_Before-and-after change data_.
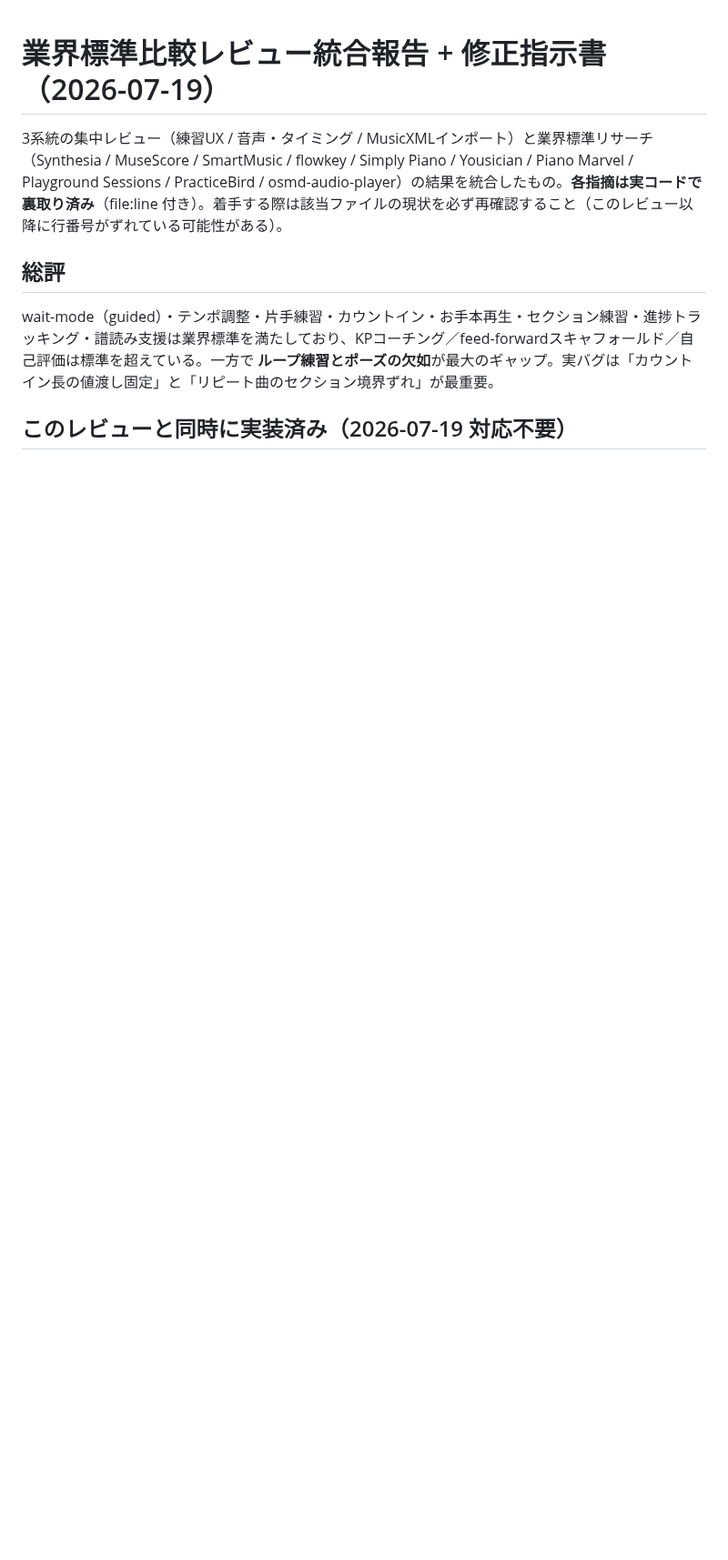
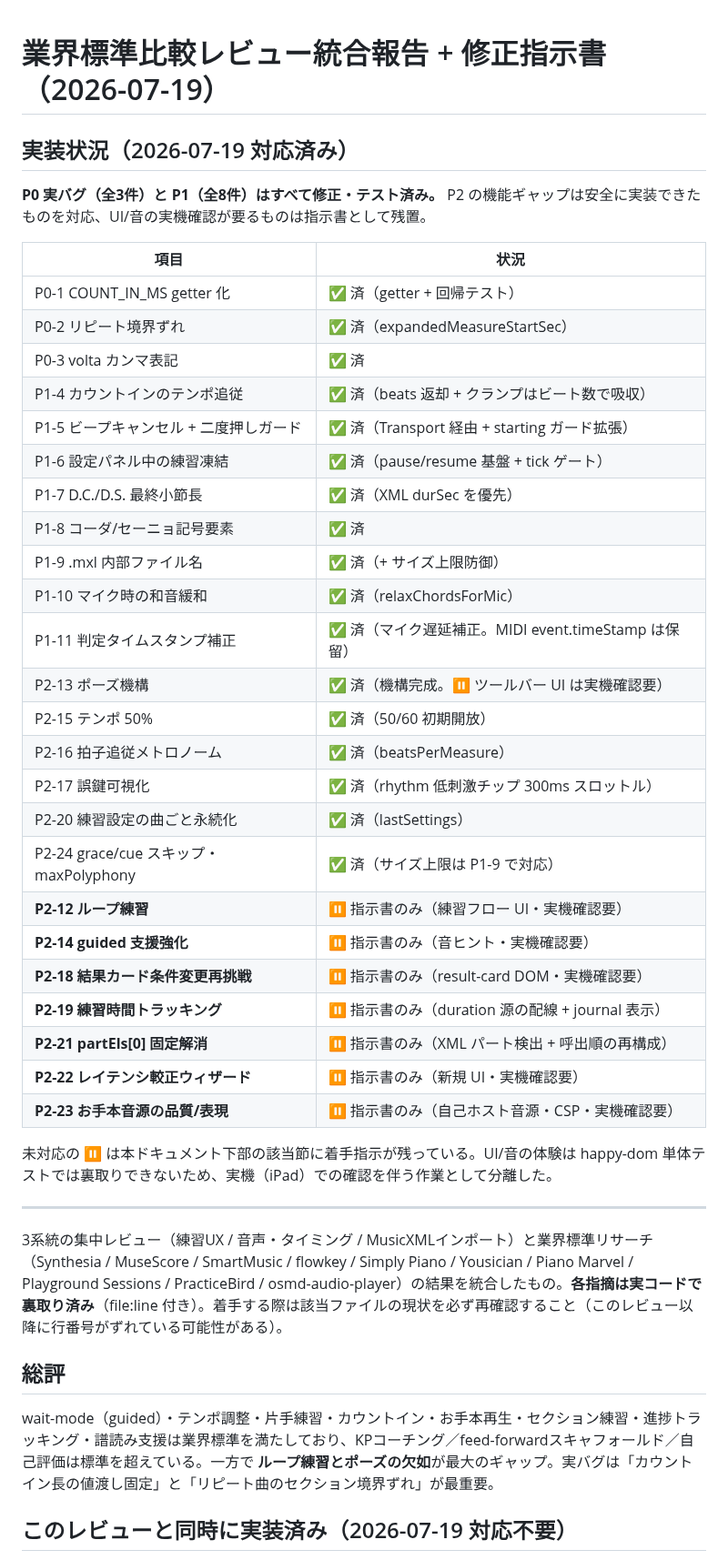
Before and after one commit to atariryuma/PianoVisualizer, a Markdown page: docs/REVIEW-2026-07-19.md, the part around the change. Shown at 91% size. Drawn GitHub-style; blank space fills up the shorter version.

Commit message:
docs(review): P0/P1 完了・P2 進捗を反映、残タスクを実機確認要として整理
REVIEW-2026-07-19.md 冒頭に実装状況テーブルを追加（P0全3・P1全8 完了、
P2 は 6件対応・7件を実機確認要として指示書残置）。NEXT.md にランディングを記録。

Co-Authored-By: Claude <noreply@anthropic.com>

```diff
--- a/docs/REVIEW-2026-07-19.md
+++ b/docs/REVIEW-2026-07-19.md
@@ -1,4 +1,40 @@
 # 業界標準比較レビュー統合報告 + 修正指示書（2026-07-19）
+
+## 実装状況（2026-07-19 対応済み）
+
+**P0 実バグ（全3件）と P1（全8件）はすべて修正・テスト済み。**
+P2 の機能ギャップは安全に実装できたものを対応、UI/音の実機確認が要るものは指示書として残置。
+
+| 項目                                   | 状況                                                 |
+| -------------------------------------- | ---------------------------------------------------- |
+| P0-1 COUNT_IN_MS getter 化             | ✅ 済（getter + 回帰テスト）                         |
+| P0-2 リピート境界ずれ                  | ✅ 済（expandedMeasureStartSec）                     |
+| P0-3 volta カンマ表記                  | ✅ 済                                                |
+| P1-4 カウントインのテンポ追従          | ✅ 済（beats 返却 + クランプはビート数で吸収）       |
+| P1-5 ビープキャンセル + 二度押しガード | ✅ 済（Transport 経由 + starting ガード拡張）        |
+| P1-6 設定パネル中の練習凍結            | ✅ 済（pause/resume 基盤 + tick ゲート）             |
+| P1-7 D.C./D.S. 最終小節長              | ✅ 済（XML durSec を優先）                           |
+| P1-8 コーダ/セーニョ記号要素           | ✅ 済                                                |
+| P1-9 .mxl 内部ファイル名               | ✅ 済（+ サイズ上限防御）                            |
+| P1-10 マイク時の和音緩和               | ✅ 済（relaxChordsForMic）                           |
+| P1-11 判定タイムスタンプ補正           | ✅ 済（マイク遅延補正。MIDI event.timeStamp は保留） |
+| P2-13 ポーズ機構                       | ✅ 済（機構完成。⏸ ツールバー UI は実機確認要）      |
+| P2-15 テンポ 50%                       | ✅ 済（50/60 初期開放）                              |
+| P2-16 拍子追従メトロノーム             | ✅ 済（beatsPerMeasure）                             |
+| P2-17 誤鍵可視化                       | ✅ 済（rhythm 低刺激チップ 300ms スロットル）        |
+| P2-20 練習設定の曲ごと永続化           | ✅ 済（lastSettings）                                |
+| P2-24 grace/cue スキップ・maxPolyphony | ✅ 済（サイズ上限は P1-9 で対応）                    |
+| **P2-12 ループ練習**                   | ⏸ 指示書のみ（練習フロー UI・実機確認要）            |
+| **P2-14 guided 支援強化**              | ⏸ 指示書のみ（音ヒント・実機確認要）                 |
+| **P2-18 結果カード条件変更再挑戦**     | ⏸ 指示書のみ（result-card DOM・実機確認要）          |
+| **P2-19 練習時間トラッキング**         | ⏸ 指示書のみ（duration 源の配線 + journal 表示）     |
+| **P2-21 partEls[0] 固定解消**          | ⏸ 指示書のみ（XML パート検出 + 呼出順の再構成）      |
+| **P2-22 レイテンシ較正ウィザード**     | ⏸ 指示書のみ（新規 UI・実機確認要）                  |
+| **P2-23 お手本音源の品質/表現**        | ⏸ 指示書のみ（自己ホスト音源・CSP・実機確認要）      |
+
+未対応の ⏸ は本ドキュメント下部の該当節に着手指示が残っている。UI/音の体験は happy-dom 単体テストでは裏取りできないため、実機（iPad）での確認を伴う作業として分離した。
+
+---
 
 3系統の集中レビュー（練習UX / 音声・タイミング /
 MusicXMLインポート）と業界標準リサーチ（Synthesia / MuseScore / SmartMusic /
```
Also changed, not shown: NEXT.md (+29 -5 lines).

_Required action_. Once the pictures are dropped, repeat the data above exactly.

_Answer box_.
Before and after one commit to atariryuma/PianoVisualizer, a Markdown page: docs/REVIEW-2026-07-19.md, the part around the change. Shown at 91% size. Drawn GitHub-style; blank space fills up the shorter version.

Commit message:
docs(review): P0/P1 完了・P2 進捗を反映、残タスクを実機確認要として整理
REVIEW-2026-07-19.md 冒頭に実装状況テーブルを追加（P0全3・P1全8 完了、
P2 は 6件対応・7件を実機確認要として指示書残置）。NEXT.md にランディングを記録。

Co-Authored-By: Claude <noreply@anthropic.com>

```diff
--- a/docs/REVIEW-2026-07-19.md
+++ b/docs/REVIEW-2026-07-19.md
@@ -1,4 +1,40 @@
 # 業界標準比較レビュー統合報告 + 修正指示書（2026-07-19）
+
+## 実装状況（2026-07-19 対応済み）
+
+**P0 実バグ（全3件）と P1（全8件）はすべて修正・テスト済み。**
+P2 の機能ギャップは安全に実装できたものを対応、UI/音の実機確認が要るものは指示書として残置。
+
+| 項目                                   | 状況                                                 |
+| -------------------------------------- | ---------------------------------------------------- |
+| P0-1 COUNT_IN_MS getter 化             | ✅ 済（getter + 回帰テスト）                         |
+| P0-2 リピート境界ずれ                  | ✅ 済（expandedMeasureStartSec）                     |
+| P0-3 volta カンマ表記                  | ✅ 済                                                |
+| P1-4 カウントインのテンポ追従          | ✅ 済（beats 返却 + クランプはビート数で吸収）       |
+| P1-5 ビープキャンセル + 二度押しガード | ✅ 済（Transport 経由 + starting ガード拡張）        |
+| P1-6 設定パネル中の練習凍結            | ✅ 済（pause/resume 基盤 + tick ゲート）             |
+| P1-7 D.C./D.S. 最終小節長              | ✅ 済（XML durSec を優先）                           |
+| P1-8 コーダ/セーニョ記号要素           | ✅ 済                                                |
+| P1-9 .mxl 内部ファイル名               | ✅ 済（+ サイズ上限防御）                            |
+| P1-10 マイク時の和音緩和               | ✅ 済（relaxChordsForMic）                           |
+| P1-11 判定タイムスタンプ補正           | ✅ 済（マイク遅延補正。MIDI event.timeStamp は保留） |
+| P2-13 ポーズ機構                       | ✅ 済（機構完成。⏸ ツールバー UI は実機確認要）      |
+| P2-15 テンポ 50%                       | ✅ 済（50/60 初期開放）                              |
+| P2-16 拍子追従メトロノーム             | ✅ 済（beatsPerMeasure）                             |
+| P2-17 誤鍵可視化                       | ✅ 済（rhythm 低刺激チップ 300ms スロットル）        |
+| P2-20 練習設定の曲ごと永続化           | ✅ 済（lastSettings）                                |
+| P2-24 grace/cue スキップ・maxPolyphony | ✅ 済（サイズ上限は P1-9 で対応）                    |
+| **P2-12 ループ練習**                   | ⏸ 指示書のみ（練習フロー UI・実機確認要）            |
+| **P2-14 guided 支援強化**              | ⏸ 指示書のみ（音ヒント・実機確認要）                 |
+| **P2-18 結果カード条件変更再挑戦**     | ⏸ 指示書のみ（result-card DOM・実機確認要）          |
+| **P2-19 練習時間トラッキング**         | ⏸ 指示書のみ（duration 源の配線 + journal 表示）     |
+| **P2-21 partEls[0] 固定解消**          | ⏸ 指示書のみ（XML パート検出 + 呼出順の再構成）      |
+| **P2-22 レイテンシ較正ウィザード**     | ⏸ 指示書のみ（新規 UI・実機確認要）                  |
+| **P2-23 お手本音源の品質/表現**        | ⏸ 指示書のみ（自己ホスト音源・CSP・実機確認要）      |
+
+未対応の ⏸ は本ドキュメント下部の該当節に着手指示が残っている。UI/音の体験は happy-dom 単体テストでは裏取りできないため、実機（iPad）での確認を伴う作業として分離した。
+
+---
 
 3系統の集中レビュー（練習UX / 音声・タイミング /
 MusicXMLインポート）と業界標準リサーチ（Synthesia / MuseScore / SmartMusic /
```
Also changed, not shown: NEXT.md (+29 -5 lines).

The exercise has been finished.